The judge accepted the pleas, ordered a pre-sentence investigation and scheduled sentencing, at which time the defendant’s sex offender classification would be determined. The defendant is being held without bond until sentencing.
Often, those convicted or who plead to sex crimes are required to register as sex offenders in addition to serving jail or prison time and paying monetary fines. After serving the prison sentence, an individual is supposed to initiate registration when their sentence requires them to take such an action. Many people do not register because registration comes with great stigma. You might hope to start over in a new community. However, there can be added penalties for failure to register as a Florida sex offender.
Another common reason that someone might fail to register is that he or she has moved states. However, once you are required to register as a sex offender for the rest of your life, that requirement follows you from state to state. If the police learn you’ve failed to register as a sex offender in a new state, a warrant for arrest may be issued for failure to register. It is a separate crime not to complete your sex offender registration. On the other hand, if you move to another state, but a warrant has already been issued in Florida, you can still be arrested and face charges.
Under Florida law, sex offenders that are required to register must do so at their local sheriff’s office after establishing residence, whether that residence is temporary, permanent or one of transition. Sex crimes that require registration include child molestation and rape. Registering for sex crimes must occur in person. The Florida Department of Law Enforcement may require that a sex offender register more than once a year, depending on the sex crime. If you are designated a sex predator or you are a juvenile sex offender, you will need to report to the sheriff’s office four times a year.
Registration requires you to provide your name, birth date, race, sex, social security number, height and weight, hair color, eye color, palm prints, fingerprints, passport information, immigration status, residential address, telephone numbers, webpages, and other identifying information. This information may be part of the public record. If you move and you are designated as a sex offender or sexual predator, you’ll need to update your driver’s license within 48 hours of the relocation.
If you don’t comply with a registration requirement, you can be charged with a third-degree felony and face up to 5 years in jail. However, the sentence may be lengthened if you’re found to be a habitual offender. You can also be fined a maximum of $5000 as part of your sentence for failure to register as a sex offender.

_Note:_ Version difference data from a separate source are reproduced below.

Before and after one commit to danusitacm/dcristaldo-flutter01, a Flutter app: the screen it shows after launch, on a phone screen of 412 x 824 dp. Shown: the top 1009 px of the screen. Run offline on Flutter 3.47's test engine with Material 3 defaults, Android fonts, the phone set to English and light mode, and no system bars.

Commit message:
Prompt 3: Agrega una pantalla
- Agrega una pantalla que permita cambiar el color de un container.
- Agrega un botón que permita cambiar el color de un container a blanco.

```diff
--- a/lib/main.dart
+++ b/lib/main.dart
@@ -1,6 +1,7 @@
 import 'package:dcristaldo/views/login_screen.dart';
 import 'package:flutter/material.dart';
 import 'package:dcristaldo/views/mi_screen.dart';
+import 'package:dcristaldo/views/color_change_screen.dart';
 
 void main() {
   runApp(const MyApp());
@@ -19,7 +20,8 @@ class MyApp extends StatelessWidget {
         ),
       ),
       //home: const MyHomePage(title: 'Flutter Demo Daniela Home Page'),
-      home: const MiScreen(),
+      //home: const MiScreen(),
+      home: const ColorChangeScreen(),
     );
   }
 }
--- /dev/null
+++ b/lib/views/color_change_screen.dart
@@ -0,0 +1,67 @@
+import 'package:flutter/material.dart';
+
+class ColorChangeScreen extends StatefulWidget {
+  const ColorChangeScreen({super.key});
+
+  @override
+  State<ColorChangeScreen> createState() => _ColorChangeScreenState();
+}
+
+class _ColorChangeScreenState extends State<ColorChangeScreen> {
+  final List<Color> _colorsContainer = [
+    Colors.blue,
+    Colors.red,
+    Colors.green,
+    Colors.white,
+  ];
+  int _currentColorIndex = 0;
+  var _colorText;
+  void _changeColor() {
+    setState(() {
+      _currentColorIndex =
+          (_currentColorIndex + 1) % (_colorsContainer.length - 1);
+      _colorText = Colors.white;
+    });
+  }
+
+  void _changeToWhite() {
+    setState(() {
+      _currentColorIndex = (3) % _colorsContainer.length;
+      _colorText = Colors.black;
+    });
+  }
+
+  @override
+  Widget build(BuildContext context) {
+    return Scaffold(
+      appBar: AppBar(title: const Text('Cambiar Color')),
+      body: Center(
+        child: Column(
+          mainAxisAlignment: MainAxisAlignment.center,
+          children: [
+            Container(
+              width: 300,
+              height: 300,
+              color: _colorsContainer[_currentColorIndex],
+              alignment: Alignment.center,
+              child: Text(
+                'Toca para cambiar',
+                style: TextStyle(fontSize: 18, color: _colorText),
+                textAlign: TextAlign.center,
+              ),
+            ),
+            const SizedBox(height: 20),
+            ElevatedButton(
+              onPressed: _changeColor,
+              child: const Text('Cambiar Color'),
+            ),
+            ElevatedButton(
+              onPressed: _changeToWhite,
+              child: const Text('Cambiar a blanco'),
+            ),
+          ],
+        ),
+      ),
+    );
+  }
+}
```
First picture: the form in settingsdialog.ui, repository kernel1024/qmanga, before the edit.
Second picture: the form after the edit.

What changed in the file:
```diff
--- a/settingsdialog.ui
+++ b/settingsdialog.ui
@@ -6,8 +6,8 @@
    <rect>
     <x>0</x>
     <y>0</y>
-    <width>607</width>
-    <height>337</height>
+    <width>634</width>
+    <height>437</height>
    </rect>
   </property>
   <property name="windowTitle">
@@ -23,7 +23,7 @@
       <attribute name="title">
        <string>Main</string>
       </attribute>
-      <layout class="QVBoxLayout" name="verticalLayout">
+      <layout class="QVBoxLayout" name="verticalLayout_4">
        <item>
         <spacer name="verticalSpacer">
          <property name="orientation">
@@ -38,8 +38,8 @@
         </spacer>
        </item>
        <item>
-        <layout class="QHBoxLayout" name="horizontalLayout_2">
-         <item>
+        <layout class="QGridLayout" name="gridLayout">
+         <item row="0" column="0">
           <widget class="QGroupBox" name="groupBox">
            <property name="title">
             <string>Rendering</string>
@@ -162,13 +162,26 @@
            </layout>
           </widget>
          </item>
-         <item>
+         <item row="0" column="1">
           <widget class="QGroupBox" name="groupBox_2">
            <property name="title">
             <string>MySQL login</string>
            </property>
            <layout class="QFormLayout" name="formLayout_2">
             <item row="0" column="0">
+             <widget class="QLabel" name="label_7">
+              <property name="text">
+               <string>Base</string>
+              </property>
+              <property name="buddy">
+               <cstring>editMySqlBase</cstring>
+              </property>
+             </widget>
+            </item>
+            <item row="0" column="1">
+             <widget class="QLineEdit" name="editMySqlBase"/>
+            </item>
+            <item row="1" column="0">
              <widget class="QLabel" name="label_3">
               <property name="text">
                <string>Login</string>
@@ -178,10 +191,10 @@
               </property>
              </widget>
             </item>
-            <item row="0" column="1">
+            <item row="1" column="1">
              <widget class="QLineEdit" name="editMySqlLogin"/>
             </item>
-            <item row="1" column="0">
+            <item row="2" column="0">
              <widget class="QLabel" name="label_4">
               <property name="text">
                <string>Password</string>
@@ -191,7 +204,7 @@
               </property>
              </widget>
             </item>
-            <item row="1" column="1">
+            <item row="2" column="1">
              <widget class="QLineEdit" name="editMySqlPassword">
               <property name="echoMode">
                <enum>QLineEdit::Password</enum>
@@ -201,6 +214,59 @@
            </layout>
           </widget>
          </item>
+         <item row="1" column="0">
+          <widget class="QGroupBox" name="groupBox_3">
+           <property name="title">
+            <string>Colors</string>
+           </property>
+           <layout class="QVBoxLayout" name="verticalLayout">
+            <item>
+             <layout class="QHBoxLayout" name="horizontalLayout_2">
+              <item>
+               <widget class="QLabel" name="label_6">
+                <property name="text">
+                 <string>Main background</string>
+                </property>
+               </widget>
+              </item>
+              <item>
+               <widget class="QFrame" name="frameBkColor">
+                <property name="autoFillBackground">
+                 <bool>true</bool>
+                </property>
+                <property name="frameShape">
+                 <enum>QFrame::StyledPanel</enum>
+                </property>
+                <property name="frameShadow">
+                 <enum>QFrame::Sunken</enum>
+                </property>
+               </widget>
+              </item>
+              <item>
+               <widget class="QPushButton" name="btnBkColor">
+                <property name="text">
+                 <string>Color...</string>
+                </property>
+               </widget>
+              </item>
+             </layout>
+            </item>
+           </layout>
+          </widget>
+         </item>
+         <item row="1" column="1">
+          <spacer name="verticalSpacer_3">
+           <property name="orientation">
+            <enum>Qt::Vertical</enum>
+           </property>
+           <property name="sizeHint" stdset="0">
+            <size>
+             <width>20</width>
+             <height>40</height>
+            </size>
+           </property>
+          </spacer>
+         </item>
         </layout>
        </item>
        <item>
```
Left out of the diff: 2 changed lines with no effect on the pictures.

If you are charged with a sex crime in Miami, you should be aware that failure to register as a sex offender is a serious crime. Call The Hoffman Law Firm at (305) 928-1669, or contact us via our online form.